On the other hand, look at how much energy many religions put into discussing sex. Although there are a lot of Biblical condemnations of sexual sin, some simple word counts will show that there are at least as many condemnations of economic injustice. A search of the New International Version found 79 occurrences of “adultery” and its variants. “Prostitute” and its variants occurs 74 times, but the majority of those verses refer not to sexual sin but to religious apostasy. On the other hand we find 126 occurrences of “oppress.” “Steal” and its variants occur 50 times and “rob” 28 times. “Poor” occurs 178 times. So why don’t we hear a lot more sermons about, oh, cheating on taxes and expense accounts than cheating on spouses? Or more sermons about the evils of poverty than pornography?
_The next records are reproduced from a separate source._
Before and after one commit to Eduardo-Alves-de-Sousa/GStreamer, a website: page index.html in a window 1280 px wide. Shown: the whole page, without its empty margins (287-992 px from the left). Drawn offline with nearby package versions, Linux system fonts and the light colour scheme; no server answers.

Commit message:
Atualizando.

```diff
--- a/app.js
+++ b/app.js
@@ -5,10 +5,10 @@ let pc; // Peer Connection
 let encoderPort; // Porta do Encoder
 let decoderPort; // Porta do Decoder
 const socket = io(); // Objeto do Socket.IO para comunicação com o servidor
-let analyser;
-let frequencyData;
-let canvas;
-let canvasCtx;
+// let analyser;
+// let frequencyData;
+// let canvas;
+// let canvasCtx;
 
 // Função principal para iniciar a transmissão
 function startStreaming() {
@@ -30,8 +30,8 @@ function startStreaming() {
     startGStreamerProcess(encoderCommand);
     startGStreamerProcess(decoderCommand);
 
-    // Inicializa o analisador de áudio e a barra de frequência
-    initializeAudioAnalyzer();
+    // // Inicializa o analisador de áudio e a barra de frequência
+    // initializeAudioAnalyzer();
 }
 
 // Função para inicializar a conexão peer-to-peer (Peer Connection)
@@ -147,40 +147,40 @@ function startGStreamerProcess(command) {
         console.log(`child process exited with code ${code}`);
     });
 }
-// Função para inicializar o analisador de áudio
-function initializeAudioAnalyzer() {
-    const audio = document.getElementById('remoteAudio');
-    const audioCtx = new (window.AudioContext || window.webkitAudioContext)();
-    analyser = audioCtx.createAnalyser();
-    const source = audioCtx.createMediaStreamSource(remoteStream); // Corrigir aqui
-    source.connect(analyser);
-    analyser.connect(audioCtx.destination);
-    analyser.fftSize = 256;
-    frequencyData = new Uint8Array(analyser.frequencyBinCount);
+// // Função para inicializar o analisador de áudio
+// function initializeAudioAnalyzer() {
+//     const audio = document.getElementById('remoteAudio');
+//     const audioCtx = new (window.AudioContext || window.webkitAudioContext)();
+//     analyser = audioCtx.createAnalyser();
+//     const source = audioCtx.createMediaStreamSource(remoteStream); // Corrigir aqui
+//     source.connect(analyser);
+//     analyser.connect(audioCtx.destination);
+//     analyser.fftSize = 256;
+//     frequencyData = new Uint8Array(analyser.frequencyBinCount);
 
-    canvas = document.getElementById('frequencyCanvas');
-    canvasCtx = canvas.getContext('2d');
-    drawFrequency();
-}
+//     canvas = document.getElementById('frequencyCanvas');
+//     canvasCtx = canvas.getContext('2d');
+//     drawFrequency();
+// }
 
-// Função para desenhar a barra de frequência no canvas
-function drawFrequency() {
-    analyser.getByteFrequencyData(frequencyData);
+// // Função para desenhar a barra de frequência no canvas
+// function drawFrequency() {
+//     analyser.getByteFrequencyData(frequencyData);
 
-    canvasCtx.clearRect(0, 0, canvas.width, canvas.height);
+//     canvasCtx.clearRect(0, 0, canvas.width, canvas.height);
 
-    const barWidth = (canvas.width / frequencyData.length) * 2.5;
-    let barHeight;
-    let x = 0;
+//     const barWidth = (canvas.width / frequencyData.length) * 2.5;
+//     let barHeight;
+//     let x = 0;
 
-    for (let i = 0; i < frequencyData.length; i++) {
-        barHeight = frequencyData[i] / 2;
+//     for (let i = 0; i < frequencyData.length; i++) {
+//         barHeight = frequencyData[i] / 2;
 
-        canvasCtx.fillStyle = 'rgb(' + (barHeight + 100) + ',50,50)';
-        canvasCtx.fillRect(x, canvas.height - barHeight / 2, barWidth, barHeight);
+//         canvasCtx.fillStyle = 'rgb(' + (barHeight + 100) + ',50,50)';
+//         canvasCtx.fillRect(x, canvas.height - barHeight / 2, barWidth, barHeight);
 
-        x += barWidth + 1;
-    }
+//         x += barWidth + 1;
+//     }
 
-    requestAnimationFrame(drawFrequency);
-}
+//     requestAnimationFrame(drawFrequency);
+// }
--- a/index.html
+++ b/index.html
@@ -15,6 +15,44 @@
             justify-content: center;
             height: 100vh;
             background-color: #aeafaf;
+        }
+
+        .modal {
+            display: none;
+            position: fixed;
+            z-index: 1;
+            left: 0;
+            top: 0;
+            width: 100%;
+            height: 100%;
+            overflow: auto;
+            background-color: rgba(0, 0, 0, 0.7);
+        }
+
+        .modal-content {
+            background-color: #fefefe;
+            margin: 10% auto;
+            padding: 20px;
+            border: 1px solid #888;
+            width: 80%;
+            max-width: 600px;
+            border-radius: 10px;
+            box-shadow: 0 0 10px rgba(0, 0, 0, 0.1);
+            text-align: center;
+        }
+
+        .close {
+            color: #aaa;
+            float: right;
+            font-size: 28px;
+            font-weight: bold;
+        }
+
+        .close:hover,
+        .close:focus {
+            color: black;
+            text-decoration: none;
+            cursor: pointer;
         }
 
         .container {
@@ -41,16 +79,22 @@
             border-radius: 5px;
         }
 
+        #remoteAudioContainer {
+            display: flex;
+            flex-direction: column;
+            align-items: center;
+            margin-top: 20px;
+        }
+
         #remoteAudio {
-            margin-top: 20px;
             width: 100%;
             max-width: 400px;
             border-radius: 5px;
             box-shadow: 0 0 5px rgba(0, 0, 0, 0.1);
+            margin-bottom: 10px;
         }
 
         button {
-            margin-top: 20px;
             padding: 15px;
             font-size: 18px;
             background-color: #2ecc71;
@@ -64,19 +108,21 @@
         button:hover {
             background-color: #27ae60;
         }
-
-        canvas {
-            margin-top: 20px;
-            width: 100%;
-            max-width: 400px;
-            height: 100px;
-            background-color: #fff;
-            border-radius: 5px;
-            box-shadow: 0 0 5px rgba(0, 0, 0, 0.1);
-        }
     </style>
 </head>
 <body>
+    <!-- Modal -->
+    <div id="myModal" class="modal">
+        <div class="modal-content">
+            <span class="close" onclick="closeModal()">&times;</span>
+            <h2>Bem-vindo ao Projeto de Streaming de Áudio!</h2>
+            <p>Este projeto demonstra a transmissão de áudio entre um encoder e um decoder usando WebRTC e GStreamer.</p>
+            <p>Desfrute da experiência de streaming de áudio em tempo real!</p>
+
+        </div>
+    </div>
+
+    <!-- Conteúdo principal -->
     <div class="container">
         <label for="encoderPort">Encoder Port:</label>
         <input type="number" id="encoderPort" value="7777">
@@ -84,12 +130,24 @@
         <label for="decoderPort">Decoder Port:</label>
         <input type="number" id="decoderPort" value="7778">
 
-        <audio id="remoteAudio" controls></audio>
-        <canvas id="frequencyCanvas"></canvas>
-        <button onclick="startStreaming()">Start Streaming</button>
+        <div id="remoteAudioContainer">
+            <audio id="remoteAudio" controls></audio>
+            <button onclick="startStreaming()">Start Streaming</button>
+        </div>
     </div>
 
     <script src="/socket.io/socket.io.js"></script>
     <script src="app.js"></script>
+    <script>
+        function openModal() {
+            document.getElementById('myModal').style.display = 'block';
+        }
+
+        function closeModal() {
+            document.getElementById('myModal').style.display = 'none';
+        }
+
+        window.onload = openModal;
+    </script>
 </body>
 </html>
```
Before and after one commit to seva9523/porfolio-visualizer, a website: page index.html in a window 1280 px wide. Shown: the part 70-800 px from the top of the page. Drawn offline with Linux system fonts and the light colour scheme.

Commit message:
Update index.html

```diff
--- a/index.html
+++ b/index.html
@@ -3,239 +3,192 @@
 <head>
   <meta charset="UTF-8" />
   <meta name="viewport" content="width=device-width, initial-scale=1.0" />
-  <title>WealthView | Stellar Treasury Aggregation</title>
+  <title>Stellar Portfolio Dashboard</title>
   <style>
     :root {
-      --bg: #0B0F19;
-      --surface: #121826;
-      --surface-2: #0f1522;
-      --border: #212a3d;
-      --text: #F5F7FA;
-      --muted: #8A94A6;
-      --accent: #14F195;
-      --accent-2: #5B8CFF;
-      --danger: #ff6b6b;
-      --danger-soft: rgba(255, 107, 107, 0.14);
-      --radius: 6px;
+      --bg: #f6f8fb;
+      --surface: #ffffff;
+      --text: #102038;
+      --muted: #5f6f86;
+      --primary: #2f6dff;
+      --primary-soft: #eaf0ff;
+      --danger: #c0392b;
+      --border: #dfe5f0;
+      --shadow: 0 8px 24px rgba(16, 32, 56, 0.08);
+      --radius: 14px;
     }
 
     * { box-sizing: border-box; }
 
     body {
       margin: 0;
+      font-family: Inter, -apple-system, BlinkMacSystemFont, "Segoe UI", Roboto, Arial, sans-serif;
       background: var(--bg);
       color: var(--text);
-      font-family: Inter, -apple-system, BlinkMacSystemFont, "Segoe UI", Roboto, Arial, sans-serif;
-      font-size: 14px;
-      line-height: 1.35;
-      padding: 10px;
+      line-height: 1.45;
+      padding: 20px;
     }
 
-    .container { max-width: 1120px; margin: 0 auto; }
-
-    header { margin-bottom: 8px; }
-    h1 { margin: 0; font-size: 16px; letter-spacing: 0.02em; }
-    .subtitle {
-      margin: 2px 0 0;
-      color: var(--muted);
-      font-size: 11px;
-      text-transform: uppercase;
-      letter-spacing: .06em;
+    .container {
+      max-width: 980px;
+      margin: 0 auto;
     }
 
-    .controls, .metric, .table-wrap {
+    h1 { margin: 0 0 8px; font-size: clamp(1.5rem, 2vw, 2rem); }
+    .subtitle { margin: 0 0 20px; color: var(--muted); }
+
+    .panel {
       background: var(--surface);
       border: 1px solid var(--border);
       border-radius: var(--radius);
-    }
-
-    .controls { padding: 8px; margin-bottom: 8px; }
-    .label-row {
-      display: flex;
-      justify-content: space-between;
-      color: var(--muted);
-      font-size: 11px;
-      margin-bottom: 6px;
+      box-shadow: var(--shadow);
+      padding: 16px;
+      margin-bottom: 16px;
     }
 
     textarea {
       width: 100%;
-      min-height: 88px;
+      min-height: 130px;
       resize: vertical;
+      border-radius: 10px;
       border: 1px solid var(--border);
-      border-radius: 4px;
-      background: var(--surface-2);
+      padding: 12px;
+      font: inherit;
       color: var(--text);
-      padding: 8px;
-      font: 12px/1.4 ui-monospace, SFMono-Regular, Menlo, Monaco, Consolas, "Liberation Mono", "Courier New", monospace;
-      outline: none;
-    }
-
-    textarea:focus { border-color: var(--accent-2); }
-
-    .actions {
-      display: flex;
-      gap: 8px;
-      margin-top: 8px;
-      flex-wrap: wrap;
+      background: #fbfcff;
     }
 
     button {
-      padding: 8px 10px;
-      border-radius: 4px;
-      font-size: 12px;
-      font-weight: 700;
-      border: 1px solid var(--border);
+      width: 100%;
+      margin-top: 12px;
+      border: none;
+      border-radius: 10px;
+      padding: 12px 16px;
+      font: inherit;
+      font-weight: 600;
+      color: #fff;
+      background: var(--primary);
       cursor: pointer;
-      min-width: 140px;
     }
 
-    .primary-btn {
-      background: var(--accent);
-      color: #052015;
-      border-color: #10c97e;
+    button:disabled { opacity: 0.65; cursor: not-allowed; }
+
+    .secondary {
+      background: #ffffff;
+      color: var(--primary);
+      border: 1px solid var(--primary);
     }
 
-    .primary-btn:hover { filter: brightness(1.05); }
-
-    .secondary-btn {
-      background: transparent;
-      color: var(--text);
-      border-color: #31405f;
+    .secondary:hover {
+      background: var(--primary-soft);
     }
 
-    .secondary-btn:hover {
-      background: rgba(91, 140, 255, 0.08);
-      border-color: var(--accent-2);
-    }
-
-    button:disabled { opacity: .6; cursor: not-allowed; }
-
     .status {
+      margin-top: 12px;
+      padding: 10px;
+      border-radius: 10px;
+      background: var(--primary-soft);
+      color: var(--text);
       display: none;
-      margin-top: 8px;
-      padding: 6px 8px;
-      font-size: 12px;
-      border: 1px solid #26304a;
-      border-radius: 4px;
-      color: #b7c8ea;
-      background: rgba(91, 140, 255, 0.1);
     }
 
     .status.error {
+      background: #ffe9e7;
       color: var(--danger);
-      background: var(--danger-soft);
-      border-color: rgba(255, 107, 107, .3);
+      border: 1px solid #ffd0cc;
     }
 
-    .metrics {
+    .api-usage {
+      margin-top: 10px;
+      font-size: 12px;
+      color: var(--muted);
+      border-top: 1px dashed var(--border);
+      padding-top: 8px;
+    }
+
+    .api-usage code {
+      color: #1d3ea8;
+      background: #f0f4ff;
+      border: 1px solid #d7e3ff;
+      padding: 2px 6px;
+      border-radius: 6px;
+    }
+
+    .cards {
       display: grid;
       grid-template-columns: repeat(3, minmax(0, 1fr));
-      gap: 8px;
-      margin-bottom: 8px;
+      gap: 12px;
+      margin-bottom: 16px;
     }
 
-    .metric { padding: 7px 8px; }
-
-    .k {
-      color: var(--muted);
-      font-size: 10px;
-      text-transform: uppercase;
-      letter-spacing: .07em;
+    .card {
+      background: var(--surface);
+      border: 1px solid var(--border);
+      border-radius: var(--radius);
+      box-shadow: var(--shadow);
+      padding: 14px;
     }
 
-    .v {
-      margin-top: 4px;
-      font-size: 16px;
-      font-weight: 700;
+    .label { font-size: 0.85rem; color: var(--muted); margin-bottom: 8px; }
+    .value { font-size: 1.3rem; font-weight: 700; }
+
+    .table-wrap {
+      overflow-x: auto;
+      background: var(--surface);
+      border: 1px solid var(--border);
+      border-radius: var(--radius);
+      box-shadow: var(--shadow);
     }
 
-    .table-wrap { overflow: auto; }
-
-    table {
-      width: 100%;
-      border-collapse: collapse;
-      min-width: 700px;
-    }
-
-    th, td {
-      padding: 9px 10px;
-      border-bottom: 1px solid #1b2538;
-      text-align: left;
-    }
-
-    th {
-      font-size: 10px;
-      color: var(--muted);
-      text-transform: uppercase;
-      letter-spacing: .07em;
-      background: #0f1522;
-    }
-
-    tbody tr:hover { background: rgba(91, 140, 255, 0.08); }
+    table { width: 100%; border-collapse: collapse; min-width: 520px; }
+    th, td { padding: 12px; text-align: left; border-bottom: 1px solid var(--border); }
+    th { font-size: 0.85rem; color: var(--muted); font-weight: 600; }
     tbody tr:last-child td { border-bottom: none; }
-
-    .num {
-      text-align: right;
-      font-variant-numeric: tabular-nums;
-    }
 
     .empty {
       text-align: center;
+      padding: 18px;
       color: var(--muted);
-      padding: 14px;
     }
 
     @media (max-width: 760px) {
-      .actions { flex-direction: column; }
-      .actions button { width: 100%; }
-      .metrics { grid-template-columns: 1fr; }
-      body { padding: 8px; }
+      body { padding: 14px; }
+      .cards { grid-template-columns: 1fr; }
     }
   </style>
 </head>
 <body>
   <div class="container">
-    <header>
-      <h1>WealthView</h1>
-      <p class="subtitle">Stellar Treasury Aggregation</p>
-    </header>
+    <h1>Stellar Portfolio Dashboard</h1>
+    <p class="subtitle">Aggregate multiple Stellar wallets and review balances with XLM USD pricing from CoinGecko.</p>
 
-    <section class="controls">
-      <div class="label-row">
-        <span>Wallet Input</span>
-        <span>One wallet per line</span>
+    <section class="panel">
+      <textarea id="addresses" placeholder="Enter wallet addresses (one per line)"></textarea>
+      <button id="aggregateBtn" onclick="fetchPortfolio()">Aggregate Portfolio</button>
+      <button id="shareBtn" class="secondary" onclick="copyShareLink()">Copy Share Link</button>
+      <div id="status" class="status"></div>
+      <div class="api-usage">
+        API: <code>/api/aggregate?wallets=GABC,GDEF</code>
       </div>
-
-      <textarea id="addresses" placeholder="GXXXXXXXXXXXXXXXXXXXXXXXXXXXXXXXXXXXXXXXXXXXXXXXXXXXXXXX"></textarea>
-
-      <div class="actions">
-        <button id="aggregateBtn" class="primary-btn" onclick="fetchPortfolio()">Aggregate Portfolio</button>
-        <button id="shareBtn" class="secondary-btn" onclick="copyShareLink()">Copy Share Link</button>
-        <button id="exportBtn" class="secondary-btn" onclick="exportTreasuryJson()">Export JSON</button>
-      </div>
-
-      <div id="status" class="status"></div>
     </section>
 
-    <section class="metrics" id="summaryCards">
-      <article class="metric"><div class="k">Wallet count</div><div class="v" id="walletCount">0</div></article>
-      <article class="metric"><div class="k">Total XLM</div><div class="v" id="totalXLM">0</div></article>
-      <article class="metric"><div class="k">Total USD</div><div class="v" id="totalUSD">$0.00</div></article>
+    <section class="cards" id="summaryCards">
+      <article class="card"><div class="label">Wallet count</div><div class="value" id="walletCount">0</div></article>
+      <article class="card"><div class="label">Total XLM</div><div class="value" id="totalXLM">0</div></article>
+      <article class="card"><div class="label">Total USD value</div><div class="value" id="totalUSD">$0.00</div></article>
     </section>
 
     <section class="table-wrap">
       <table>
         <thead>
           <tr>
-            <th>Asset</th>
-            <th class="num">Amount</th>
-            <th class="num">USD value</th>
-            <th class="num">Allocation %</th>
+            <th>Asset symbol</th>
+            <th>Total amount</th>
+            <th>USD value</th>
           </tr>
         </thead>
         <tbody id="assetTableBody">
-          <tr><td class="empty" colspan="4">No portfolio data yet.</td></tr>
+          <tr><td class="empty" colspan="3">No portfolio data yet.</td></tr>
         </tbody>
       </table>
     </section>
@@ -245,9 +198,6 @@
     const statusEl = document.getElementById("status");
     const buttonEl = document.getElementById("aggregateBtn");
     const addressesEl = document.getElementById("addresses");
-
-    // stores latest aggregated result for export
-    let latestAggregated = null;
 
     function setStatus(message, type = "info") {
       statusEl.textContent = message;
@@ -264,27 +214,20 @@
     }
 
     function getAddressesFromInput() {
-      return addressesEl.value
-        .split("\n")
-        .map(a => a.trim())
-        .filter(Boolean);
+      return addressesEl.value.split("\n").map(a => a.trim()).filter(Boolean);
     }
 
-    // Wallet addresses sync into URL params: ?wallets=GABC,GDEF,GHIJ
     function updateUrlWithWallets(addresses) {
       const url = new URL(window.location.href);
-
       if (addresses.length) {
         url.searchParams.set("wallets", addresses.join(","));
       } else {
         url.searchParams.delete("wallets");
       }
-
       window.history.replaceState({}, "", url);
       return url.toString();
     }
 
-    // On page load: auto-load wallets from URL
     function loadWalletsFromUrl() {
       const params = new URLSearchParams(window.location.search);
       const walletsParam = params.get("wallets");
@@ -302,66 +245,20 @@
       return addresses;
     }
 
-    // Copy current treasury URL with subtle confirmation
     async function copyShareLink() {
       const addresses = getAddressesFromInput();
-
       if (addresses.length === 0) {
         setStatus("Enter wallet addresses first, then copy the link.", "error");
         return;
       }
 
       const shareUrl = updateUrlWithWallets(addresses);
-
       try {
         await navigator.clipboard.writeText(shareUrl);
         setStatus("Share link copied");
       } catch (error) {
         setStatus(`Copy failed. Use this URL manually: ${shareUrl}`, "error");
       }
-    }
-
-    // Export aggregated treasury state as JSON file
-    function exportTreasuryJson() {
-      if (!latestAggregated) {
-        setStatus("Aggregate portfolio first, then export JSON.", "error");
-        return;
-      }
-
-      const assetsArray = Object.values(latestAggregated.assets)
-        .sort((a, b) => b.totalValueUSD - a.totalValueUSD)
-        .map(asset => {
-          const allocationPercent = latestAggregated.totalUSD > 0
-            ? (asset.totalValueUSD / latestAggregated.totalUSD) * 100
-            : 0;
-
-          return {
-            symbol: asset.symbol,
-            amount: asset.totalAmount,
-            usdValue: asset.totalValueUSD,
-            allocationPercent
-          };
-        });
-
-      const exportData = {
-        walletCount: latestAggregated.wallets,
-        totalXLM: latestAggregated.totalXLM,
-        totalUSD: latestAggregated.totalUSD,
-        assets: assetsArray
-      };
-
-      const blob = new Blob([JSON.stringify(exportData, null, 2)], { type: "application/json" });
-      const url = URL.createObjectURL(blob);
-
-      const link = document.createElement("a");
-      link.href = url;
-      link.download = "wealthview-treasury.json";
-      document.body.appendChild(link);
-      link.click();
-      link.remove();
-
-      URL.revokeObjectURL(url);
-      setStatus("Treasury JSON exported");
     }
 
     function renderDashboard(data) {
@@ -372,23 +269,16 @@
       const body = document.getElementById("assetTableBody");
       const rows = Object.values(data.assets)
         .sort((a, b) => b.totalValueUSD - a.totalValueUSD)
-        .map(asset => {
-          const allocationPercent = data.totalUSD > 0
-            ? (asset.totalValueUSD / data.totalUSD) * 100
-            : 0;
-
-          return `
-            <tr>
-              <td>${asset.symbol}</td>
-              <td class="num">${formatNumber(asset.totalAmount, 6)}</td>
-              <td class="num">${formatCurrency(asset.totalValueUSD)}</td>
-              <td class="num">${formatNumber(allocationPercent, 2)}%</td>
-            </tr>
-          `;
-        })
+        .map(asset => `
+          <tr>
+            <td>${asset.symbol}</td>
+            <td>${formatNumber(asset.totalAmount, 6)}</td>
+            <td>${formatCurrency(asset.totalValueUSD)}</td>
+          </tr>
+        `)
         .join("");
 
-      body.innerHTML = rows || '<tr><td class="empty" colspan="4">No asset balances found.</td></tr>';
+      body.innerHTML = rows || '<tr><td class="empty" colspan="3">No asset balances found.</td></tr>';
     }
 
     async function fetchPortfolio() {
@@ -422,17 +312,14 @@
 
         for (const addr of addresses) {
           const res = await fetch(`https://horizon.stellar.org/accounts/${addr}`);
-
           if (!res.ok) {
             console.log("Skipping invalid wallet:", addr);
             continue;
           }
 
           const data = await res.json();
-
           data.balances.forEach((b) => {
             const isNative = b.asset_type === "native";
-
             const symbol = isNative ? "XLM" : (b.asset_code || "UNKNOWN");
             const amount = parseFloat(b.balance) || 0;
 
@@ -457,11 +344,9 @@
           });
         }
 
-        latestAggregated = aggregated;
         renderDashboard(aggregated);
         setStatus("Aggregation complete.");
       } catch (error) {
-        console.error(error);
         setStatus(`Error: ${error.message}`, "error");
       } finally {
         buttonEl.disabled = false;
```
Why does homosexuality, mentioned directly only a couple of times in the Bible, merit so much more attention than cheating the poor, which is mentioned dozens of times?

Wednesday, December 20, 2006

Compare and Contrast:

Finland's power-metal conquerors, Nightwish, performing "Nemo":

America's baroque-pop darlings, Evanescence, with "Lithium":

  • Video set in snowy landscape
  • Heavy, distorted guitar riffs and thundering drums backed by piano and strings
  • Female singer fronting heavy rock band (Tarja Turenen of Nightwish; Amy Lee of Evanescence)
  • Singer ends up immersed in water in this video
  • Singer known for:
    • Long, black hair
    • Snow white skin
    • Trained, melodious voice in a rock/metal context
    • Unique, period-inspired outfits
    • Massive falling out with co-founder(s) of band (Ben Moody left Evanescence; Tarja Turenen was fired from Nightwish)
Because MadJenny brought it up:

Learn more about Crosby and Bowie's "surreal" collaboration.

Friday, December 15, 2006

A Christmas Classic

Just in time for the holidays, it's Ragin' Rudolph!

Fun with Film Editing

Thanks to MadJenny for this one:

Funniest thing I've seen in a while. In fact, maybe funnier than this one:

Thursday, December 07, 2006

L is for Lemur, that's good enough for me

M & R's baby has finally arrived! Congratulations!